Though working together, the two brothers represent opposite types. Jeff is a bitter loner whose ambition is to be a jazz musician, not a hack. In contrast, Beau is a family man content to spend his days giving piano lessons and his nights doing cheery canned repartee and playing pop tunes with his brother.
The only thing the loser brothers agree about is that their act needs some new blood, new energy to jazz it up, since they don't get many engagements and some of the existing ones are cancelled. Enter Susie Diamond (Michelle Pfeiffer), a tough, cynical former hooker, whose presence immediately revives the act, but also complicates matters when Jeff falls for her.
As writer, Kloves is responsible for sharp and biting dialogue, and he is also good as a helmer, considering that this is his first feature, creating the right mood and atmopshere for each scene. Kloves has also coaxed strong performances from the central trio of thesps, particularly Pfeiffer, who has one show-stopping number ("Makin' Whoopee") that she sings atop a piano in a sexy red dress.
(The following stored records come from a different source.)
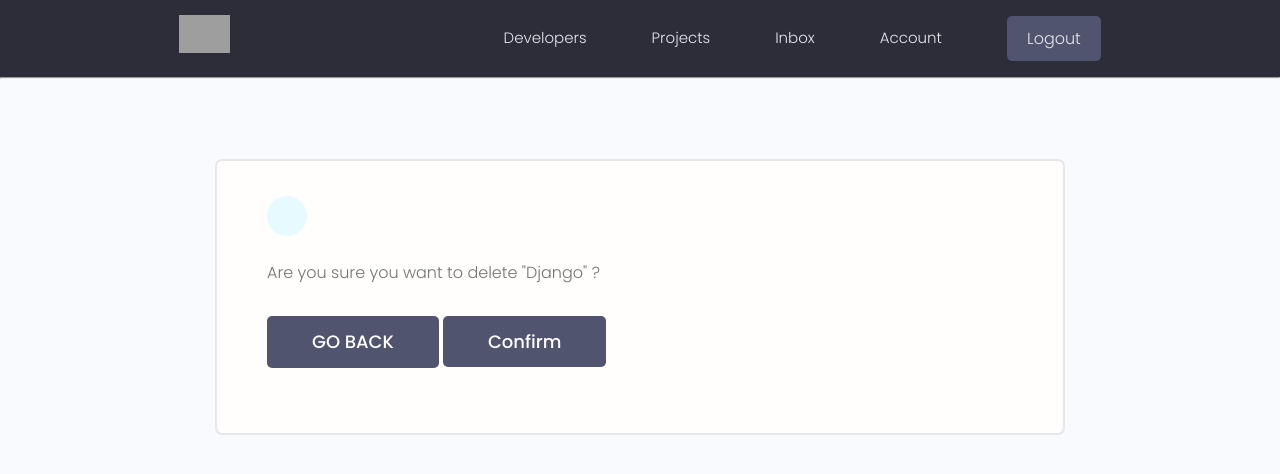
After one commit to beba2123/Django-project, a Django app: page /delete-skill/0090fcba-c012-47fe-8e33-7b15fc9fce3a in a window 1280 px wide. The commit adds this page. Shown: the top 474 px of the page. Run offline with Django 4.2, Linux system fonts and the light colour scheme; a user stored in the database is signed in; data comes from the database, SQL or seed files in the repository; both versions use the stored data as it was after the commit; some libraries are stand-ins or nearby versions; grey boxes are pictures that could not be loaded.

Commit message:
updated commit in delete skill

```diff
--- a/projects/urls.py
+++ b/projects/urls.py
@@ -5,5 +5,5 @@ urlpatterns=[
     path('project/<str:pk>',views.project,name="project"),
     path('create-project/',views.createProject,name='create-project'),
     path('update-project/<str:pk>/',views.updateproject,name='update-project'),
-    path('delete-project/<int:pk>/', views.deleteProject,name='delete-project')
+    path('delete-project/<str:pk>/', views.deleteProject,name='delete-project')
 ]
--- a/projects/views.py
+++ b/projects/views.py
@@ -67,4 +67,4 @@ def  deleteProject(request,pk):
       project.delete();
       return redirect('projects')
    context= {'object': project}
-   return render(request, 'projectss/delete_object.html', context)
+   return render(request, 'delete_object.html', context)
--- /dev/null
+++ b/templates/delete_object.html
@@ -0,0 +1,22 @@
+{% extends 'main.html' %}
+
+{%block content %}
+
+<main class="formPage my-xl">
+    <div class="content-box">
+        <div class="formWrapper">
+            <a class="backButton" href="#"><i class="im im-angle-left"></i></a>
+            <br>
+
+            <form class="form" method="POST">
+                <!-- Input:Text -->
+               {% csrf_token %}
+                <p>Are you sure  you want to delete "{{object}}" ?</p>
+                <a class="btn btn--sub btn--lg my-md" href="{{request.GET.next}}">GO BACK</a>
+                {% comment %} this is used inorder to make the GO BACK button more dynamic {% endcomment %}
+                <input class="btn btn--sub btn--lg  my-md" type="submit" value="Confirm" />
+            </form>
+        </div>
+    </div>
+</main>
+{%endblock%}
--- a/users/templates/users/account.html
+++ b/users/templates/users/account.html
@@ -54,7 +54,7 @@
               </td>
               <td class="settings__tableActions">
                 <a class="tag tag--pill tag--main settings__btn" href="{% url 'update-skill' skill.id %}"><i class="im im-edit"></i> Edit</a>
-                <a class="tag tag--pill tag--main settings__btn" href="#"><i class="im im-x-mark-circle-o"></i>
+                <a class="tag tag--pill tag--main settings__btn" href="{%url 'delete-skill' skill.id %}?next=/account"><i class="im im-x-mark-circle-o"></i>
                   Delete</a>
               </td>
             </tr>
--- a/users/urls.py
+++ b/users/urls.py
@@ -11,5 +11,6 @@ urlpatterns = [
 
     path('edit-account/', views.editAccount, name="edit-account"),
     path('create-skill/', views.createSkill, name="create-skill"),
-    path('update-skill/<str:pk>', views.createSkill, name="update-skill"),
+    path('update-skill/<str:pk>', views.updateSkill, name="update-skill"),
+    path('delete-skill/<str:pk>', views.deleteSkill, name="delete-skill"),
 ]
--- a/users/views.py
+++ b/users/views.py
@@ -105,7 +105,7 @@ def createSkill(request):
     return render(request, 'users/skill_form.html', context)
 
 @login_required(login_url='login')
-def createSkill(request, pk):
+def updateSkill(request, pk):
     profile = request.user.profile
     skill  = profile.skill_set.get(id=pk)
     form = SkillForm(instance=skill)
@@ -118,3 +118,13 @@ def createSkill(request, pk):
 
     context = {'form': form}
     return render(request, 'users/skill_form.html', context)
+
+def deleteSkill(request,pk):
+    profile= request.user.profile
+    skill = profile.skill_set.get(id=pk)
+    if request.method == 'POST':
+        skill.delete()
+        messages.success(request, 'Skill was deleted successfully...!')
+        return redirect('account')
+    context = {'object': skill}
+    return render( request, 'delete_object.html', context)
```
Also changed, not shown: projects/templates/projectss/delete_object.html (deleted, +0 -10 lines), db.sqlite3.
It's an indelible image, courtesy of the brilliant cinematographer Michael Ballhaus (Oscar-nominated).
Jake Baker (Jeff Bridges)
Frank Baker (Beau Bridges)
Susie Diamond (Michelle Pfeiffer)
Nina (Ellie Raab)
Lloyd (Xander Berkeley)Charlie (Dakin Matthews)
Ray (Ken Lerner)
Henry (Albert Hall)
Girl in bed (Terri Treas)
Vince Nancy (Gregory Itzin)
You can spot Jennifer Tilly (then better known as sister of Meg) as a ditzy singer, rendering an awkward version of "Candy Man."
Steve Kloves would go on to script the "Harry Potter" film franchise.
Oscar Nominations: 4
Actress: Michelle Pfeiffer
Cinematography: Michael Ballhaus
Original Score: David Grusin
Film Editing: William Steinnkamp
Oscar Awards: None
"Fabulous Baker Boys" lost in each of its four nominated categories. In 1989, Michelle Pfeiffer swept most of the critics kudos for her fabulous performance, but the winner was Jessica Tandy in "Driving Miss Daisy"; the sentimental factor worked in Tandy's favor, plus it's always easier to win if you performance is contained in a Best Picture nominee, as Tandy's was in "Miss Daisy," which won Best Picture.
The Cinematography Oscar went to vet Freddie Francis for "Glory"; the Editing Oscar went to David Brenner and Joe Hutshing for "Born on the Fourth of July"; and the Original Score Oscar was won by Alan Menken for "The Little Mermaid."